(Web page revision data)
· · · · · · ·
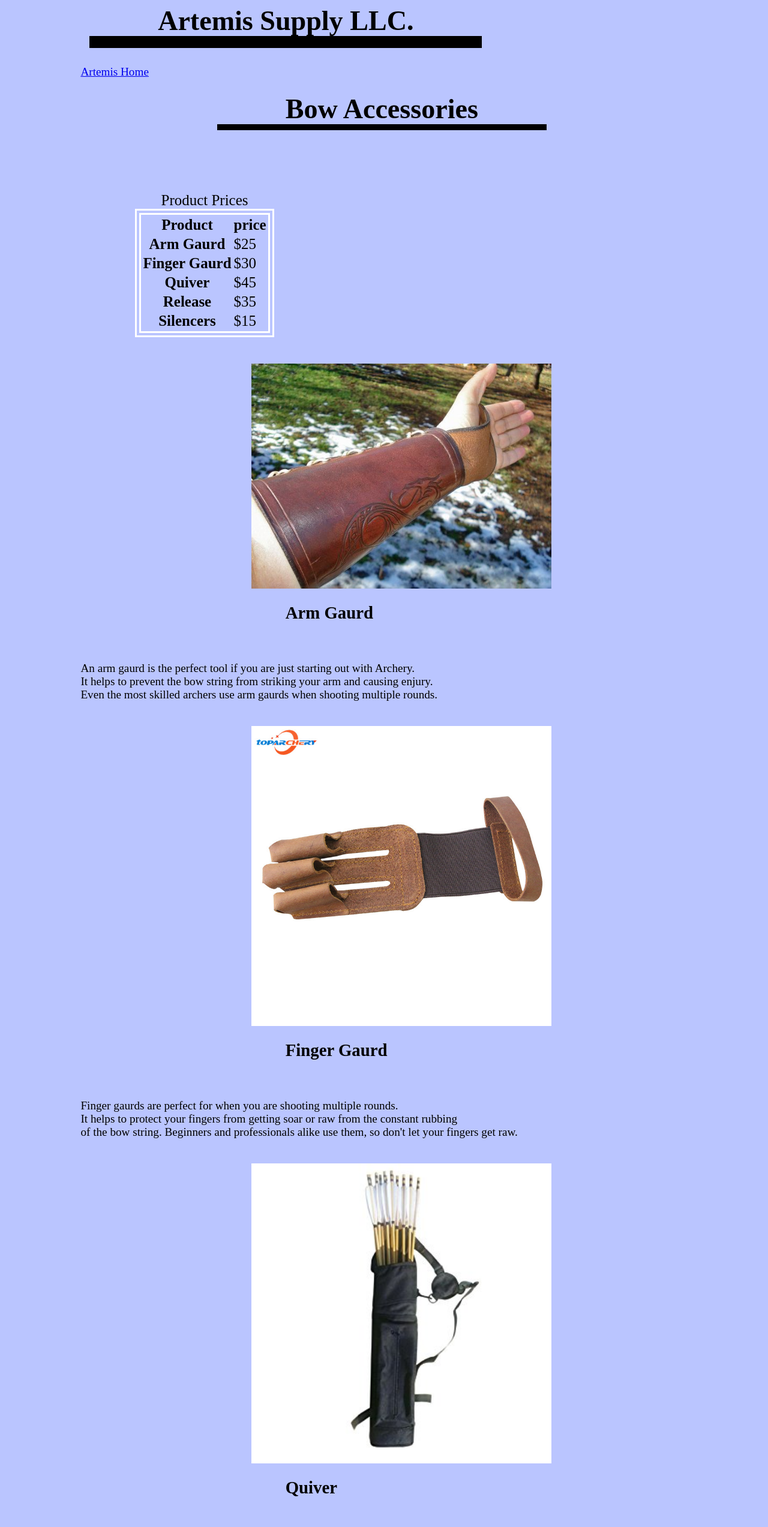
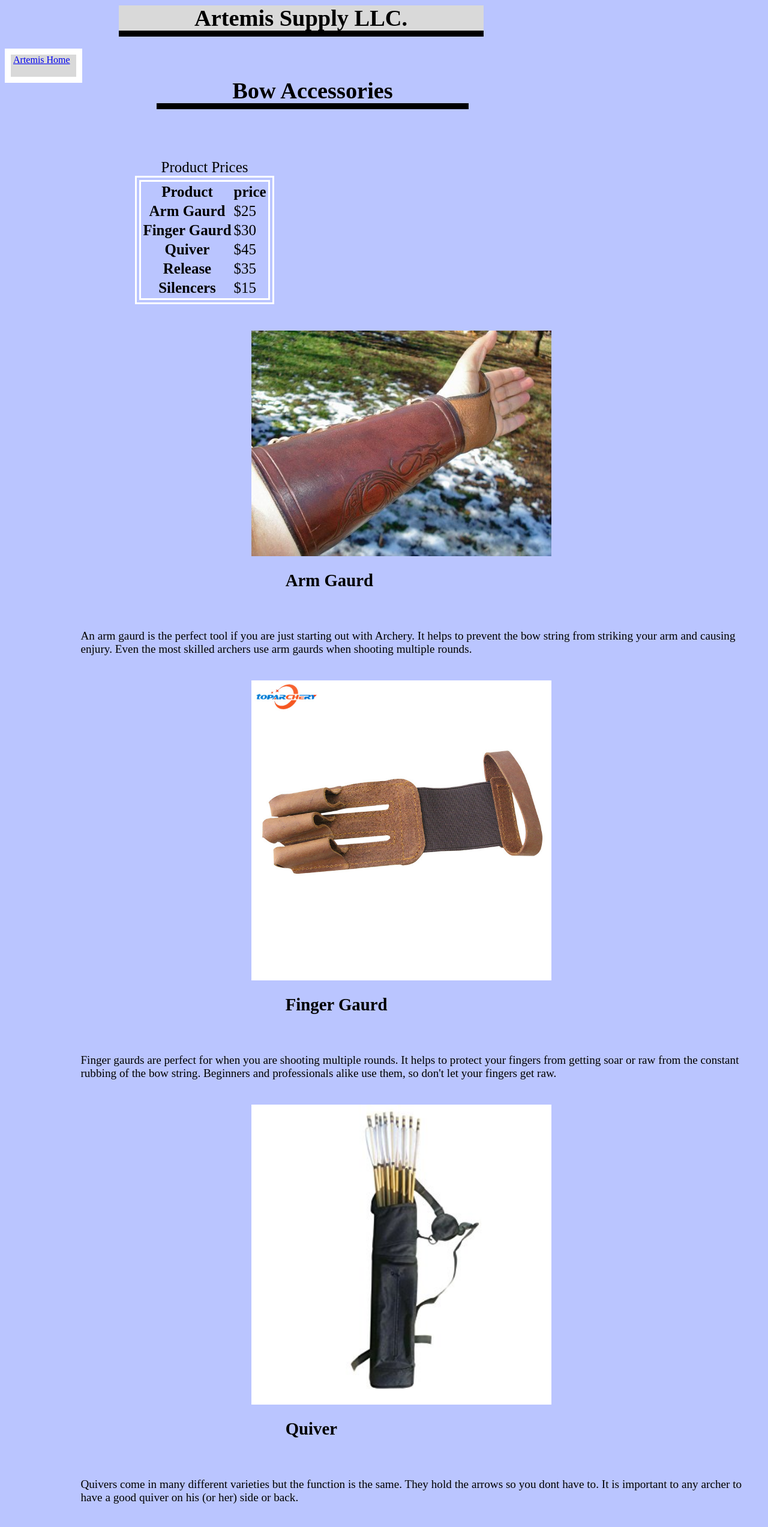
Before and after one commit to CoreyEdwards/CoreyEdwards.github.io, a plain HTML site: page homepage/products_accesories.html in a window 1280 px wide. Shown: the top 2545 px of the page at 60% size. Drawn offline with Linux system fonts and the light colour scheme.

Commit message:
did some things

```diff
--- a/homepage/css/Style.css
+++ b/homepage/css/Style.css
@@ -29,11 +29,14 @@
 
 	.company-name{
 
-		margin-left: 15px;
+		margin-left: 15%;
+		margin-bottom: 20%;
 		Padding-right:10%;
 		Padding-left:10%;
+
+		background: rgb(217,217,217);
 		font-size: 120%;
-		border-bottom: 20px solid;
+		border-bottom: 10px solid;
 	}
 
 	.pic-style1{
@@ -53,3 +56,9 @@
 		margin-left: 8%;
 		font-size: 130%
 	}
+	.link{
+		background: rgb(217,217,217);
+		padding-right:10px;
+		padding-bottom: 20px;
+		padding-left: 4px;
+		border:10px solid white;
--- a/homepage/products_accesories.html
+++ b/homepage/products_accesories.html
@@ -11,17 +11,19 @@
 
 	<body id="body">
 
-	<div id="body-format" >
+
 
 		<h1> <span class="company-name"> Artemis Supply LLC.</span> </h1>
 		<br/>
-		<a href="https://coreyedwards.github.io/homepage/Index.html"> Artemis Home</a>
+		<a class="link" href="https://coreyedwards.github.io/homepage/Index.html"> Artemis Home</a>
 		<br/>
 		<h2><span class="headingstyle1"> Bow Accessories</span></h2>
 		<br/>
 		<br/>
 		<br/>
 		<br/>
+
+	<div id="body-format" >
 
 		<table class="tablestyle1">
 
@@ -62,9 +64,9 @@
 			<h2><span class="headingstyle2"> Arm Gaurd </span></h2>
 			<br/>
 			<p>
-			An arm gaurd is the perfect tool if you are just starting out with Archery.<br/>
-			It helps to prevent the bow string from striking your arm and causing enjury.<br/>
-			Even the most skilled archers use arm gaurds when shooting multiple rounds.<br/>
+			An arm gaurd is the perfect tool if you are just starting out with Archery.
+			It helps to prevent the bow string from striking your arm and causing enjury.
+			Even the most skilled archers use arm gaurds when shooting multiple rounds.
 			</p>
 			<br/>
 
@@ -73,9 +75,9 @@
 			<h2><span class="headingstyle2"> Finger Gaurd </span></h2>
 			<br/>
 			<p>
-			Finger gaurds are perfect for when you are shooting multiple rounds.<br/>
-			It helps to protect your fingers from getting soar or raw from the constant rubbing <br/>
-			of the bow string. Beginners and professionals alike use them, so don't let your fingers get raw. <br/>
+			Finger gaurds are perfect for when you are shooting multiple rounds.
+			It helps to protect your fingers from getting soar or raw from the constant rubbing
+			of the bow string. Beginners and professionals alike use them, so don't let your fingers get raw.
 			</p>
 			<br/>
 
@@ -84,8 +86,8 @@
 			<h2><span class="headingstyle2"> Quiver </span></h2>
 			<br/>
 			<p>
-			Quivers come in many different varieties but the function is the same. They hold <br/>
-			the arrows so you dont have to. It is important to any archer to have a good quiver on his <br/>
+			Quivers come in many different varieties but the function is the same. They hold
+			the arrows so you dont have to. It is important to any archer to have a good quiver on his
 			(or her) side or back. <br/>
 			</p>
 			<br/>
@@ -95,9 +97,9 @@
 			<h2><span class="headingstyle2"> Release </span></h2>
 			<br/>
 			<p>
-			A release assist ,or more commonly known as simply release, is used inplace of the finger gaurd. <br/>
-			The release protects your fingers and helps to have a steady aim. Simply clip it on the string, pull <br/>
-			it back, and fire away. <br/>
+			A release assist ,or more commonly known as simply release, is used inplace of the finger gaurd.
+			The release protects your fingers and helps to have a steady aim. Simply clip it on the string, pull
+			it back, and fire away.
 			</p>
 			<br/>
 
@@ -106,15 +108,13 @@
 			<h2><span class="headingstyle2"> Silencer </span></h2>
 			<br/>
 			<p>
-			Silencers are most commonly used for the bow hunters or people who dont like that loud *twang* sound.<br/>
-			They attach easily to either end of the bow and reduce the sound of the string when released. <br/>
+			Silencers are most commonly used for the bow hunters or people who dont like that loud *twang* sound.
+			They attach easily to either end of the bow and reduce the sound of the string when released.
 			</p>
 			<br/>
 
 	</div>
 
-		<a href="https://coreyedwards.github.io/homepage/Index.html"> Artemis Home</a>
-
 	</body>
 
 
```
Also changed, not shown: homepage/Index.html (+11 -11 lines), homepage/contact_us.html (+6 -3 lines), homepage/products_bows.html (+16 -15 lines).
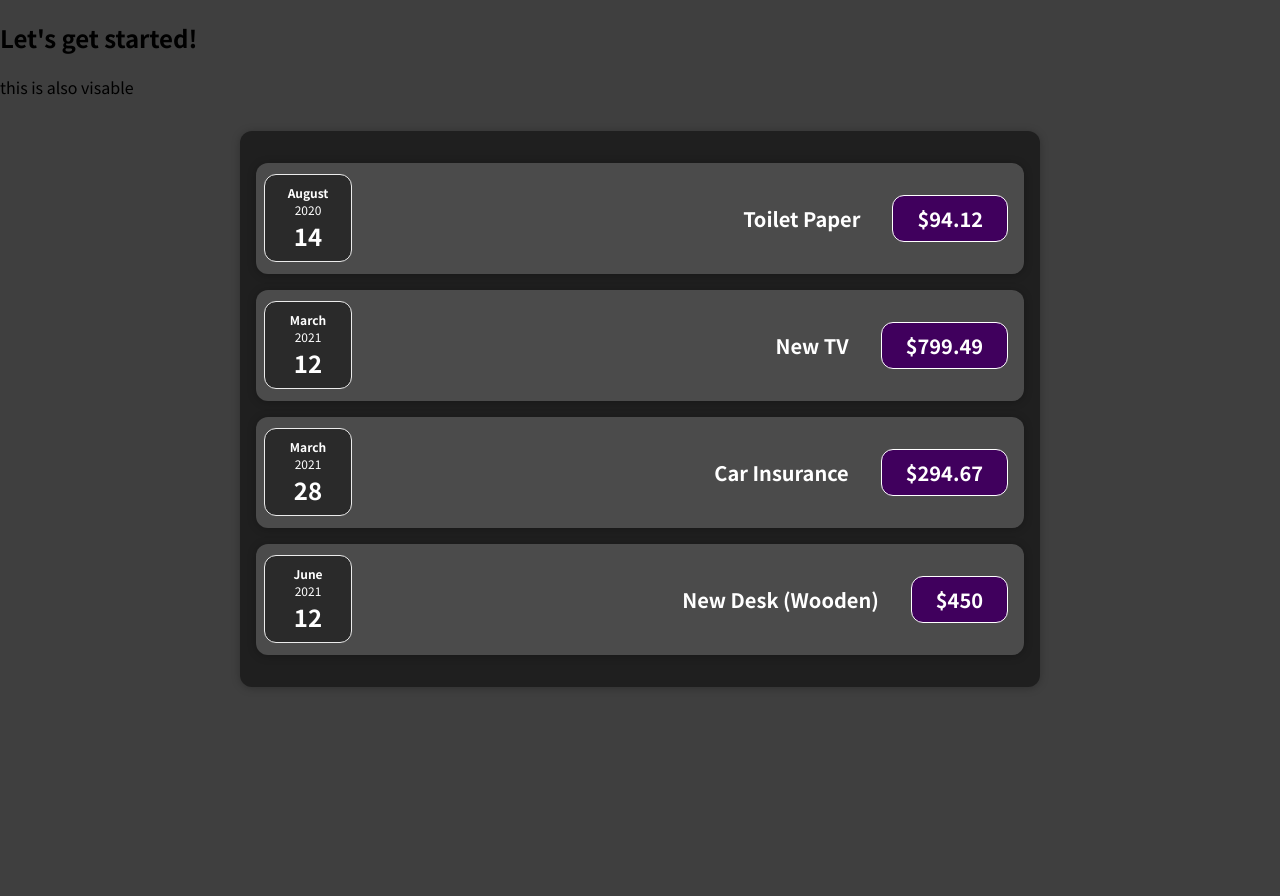
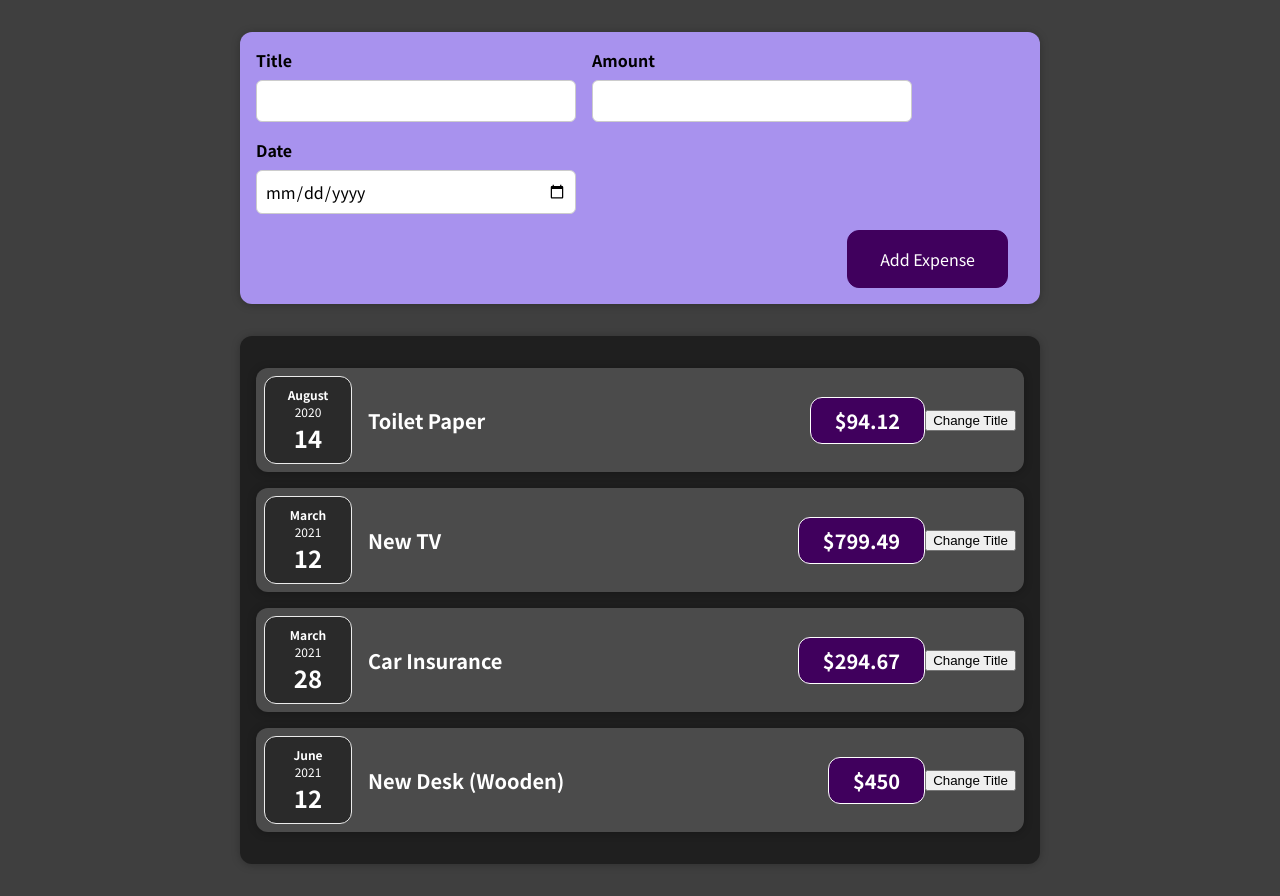
Before and after one commit to lamb-chops/simple-react, a React (Create React App) app: page / in a window 1280 px wide. Before the commit the page ends 800 px from the top, so only its background shows below. Built offline with nearby package versions, Linux system fonts and the light colour scheme.

Commit message:
#55 min3

```diff
--- a/src/App.js
+++ b/src/App.js
@@ -1,4 +1,5 @@
 import Expenses from "./components/Expenses/Expenses.js";
+import NewExpense from "./components/NewExpense/NewExpense.js";
 
 function App() {
   const expenses = [
@@ -12,7 +13,7 @@
       id: "e2",
       title: "New TV",
       amount: 799.49,
-      date: new Date(2021, 2, 12)
+      date: new Date(2021, 2, 12),
     },
     {
       id: "e3",
@@ -30,8 +31,7 @@
 
   return (
     <div>
-      <h2>Let's get started!</h2>
-      <p> this is also visable </p>
+      <NewExpense />
       <Expenses expenses={expenses} />
     </div>
   );
--- a/src/components/Expenses/ExpenseItem.js
+++ b/src/components/Expenses/ExpenseItem.js
@@ -1,17 +1,24 @@
 import "./ExpenseItem.css";
 import ExpenseDate from "./ExpenseDate";
 import Card from "../UI/Card";
+//allows us to define state to reflect changes
+import { useState } from "react";
 
 function ExpenseItem(props) {
+  //react hook, set init value, returns 2 value array that contains value itself and func to update
+  const [title, setTitle] = useState(props.title);
+  const clickHandler = () => {
+    setTitle('Updated')
+  };
+
   return (
     <Card className="expense-item">
       <ExpenseDate date={props.date} />
-      <div className="expense-item">
-        <div className="expense-item__description">
-          <h2>{props.title}</h2>
-          <div className="expense-item__price">${props.amount}</div>
-        </div>
+      <div className="expense-item__description">
+        <h2>{title}</h2>
+        <div className="expense-item__price">${props.amount}</div>
       </div>
+      <button onClick={clickHandler}>Change Title</button>
     </Card>
   );
 }
--- /dev/null
+++ b/src/components/NewExpense/ExpenseForm.css
@@ -0,0 +1,26 @@
+.new-expense__controls {
+    display: flex;
+    flex-wrap: wrap;
+    gap: 1rem;
+    margin-bottom: 1rem;
+    text-align: left;
+}
+
+.new-expense__control label {
+    font-weight: bold;
+    margin-bottom: 0.5rem;
+    display: block;
+}
+
+.new-expense__control input {
+    font: inherit;
+    padding: 0.5rem;
+    border-radius: 6px;
+    border: 1px solid #ccc;
+    width: 20rem;
+    max-width: 100%;
+}
+
+.new-expense__actions {
+    text-align: right;
+}
--- /dev/null
+++ b/src/components/NewExpense/ExpenseForm.js
@@ -0,0 +1,57 @@
+import "./ExpenseForm.css";
+import { useState } from "react";
+
+const ExpenseForm = () => {
+  //init to string cuz thats how it is read in
+  const [userInput, setUserInput] = useState({
+    enteredTitle: '',
+    enteredAmount: '',
+    enteredDate: ''
+  })
+  //event object sent automatically from onChange
+  const titleChangeHandler = (event) => {
+    setEnteredTitle(event.target.value);
+  };
+
+  const amountChangeHandler = (event) => {
+    setEnteredAmount(event.target.value);
+  };
+
+  const dateChangeHandler = (event) => {
+    setEnteredDate(event.target.value);
+  };
+
+  return (
+    <form>
+      <div className="new-expense__controls">
+        <div className="new-expense__control">
+          <label>Title</label>
+          <input type="text" onChange={titleChangeHandler} />
+        </div>
+        <div className="new-expense__control">
+          <label>Amount</label>
+          <input
+            type="number"
+            min="0.01"
+            step="0.01"
+            onChange={amountChangeHandler}
+          />
+        </div>
+        <div className="new-expense__control">
+          <label>Date</label>
+          <input
+            type="date"
+            min="2019-01-01"
+            max="2022-12-31"
+            onChange={dateChangeHandler}
+          />
+        </div>
+      </div>
+      <div className="new-expense__actions">
+        <button type="submit">Add Expense</button>
+      </div>
+    </form>
+  );
+};
+
+export default ExpenseForm;
--- /dev/null
+++ b/src/components/NewExpense/NewExpense.css
@@ -0,0 +1,38 @@
+.new-expense {
+    background-color: #a892ee;
+    padding: 1rem;
+    margin: 2rem auto;
+    width: 50rem;
+    max-width: 95%;
+    border-radius: 12px;
+    text-align: center;
+    box-shadow: 0 1px 8px rgba(0, 0, 0, 0.25);
+}
+
+.new-expense button {
+    font: inherit;
+    cursor: pointer;
+    padding: 1rem 2rem;
+    border: 1px solid #40005d;
+    background-color: #40005d;
+    color: white;
+    border-radius: 12px;
+    margin-right: 1rem;
+}
+
+.new-expense button:hover,
+.new-expense button:active {
+    background-color: #510674;
+    border-color: #510674;
+}
+
+.new-expense button.alternative {
+    color: #220131;
+    border-color: transparent;
+    background-color: transparent;
+}
+
+.new-expense button.alternative:hover,
+.new-expense button.alternative:active {
+    background-color: #ddb3f8;
+}
--- /dev/null
+++ b/src/components/NewExpense/NewExpense.js
@@ -0,0 +1,12 @@
+import "./NewExpense.css";
+import ExpenseForm from "./ExpenseForm";
+
+const NewExpense = () => {
+  return (
+    <div className="new-expense">
+      <ExpenseForm />
+    </div>
+  );
+};
+
+export default NewExpense;
```
Also changed, not shown: 1 other file (tests, documents, lock files or other folders).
· · · · · · ·
Report each line in the entries where the string "props" occurs.

• [Response to the exercise]
 function ExpenseItem(props) {
+  const [title, setTitle] = useState(props.title);
       <ExpenseDate date={props.date} />
-          <h2>{props.title}</h2>
-          <div className="expense-item__price">${props.amount}</div>
+        <div className="expense-item__price">${props.amount}</div>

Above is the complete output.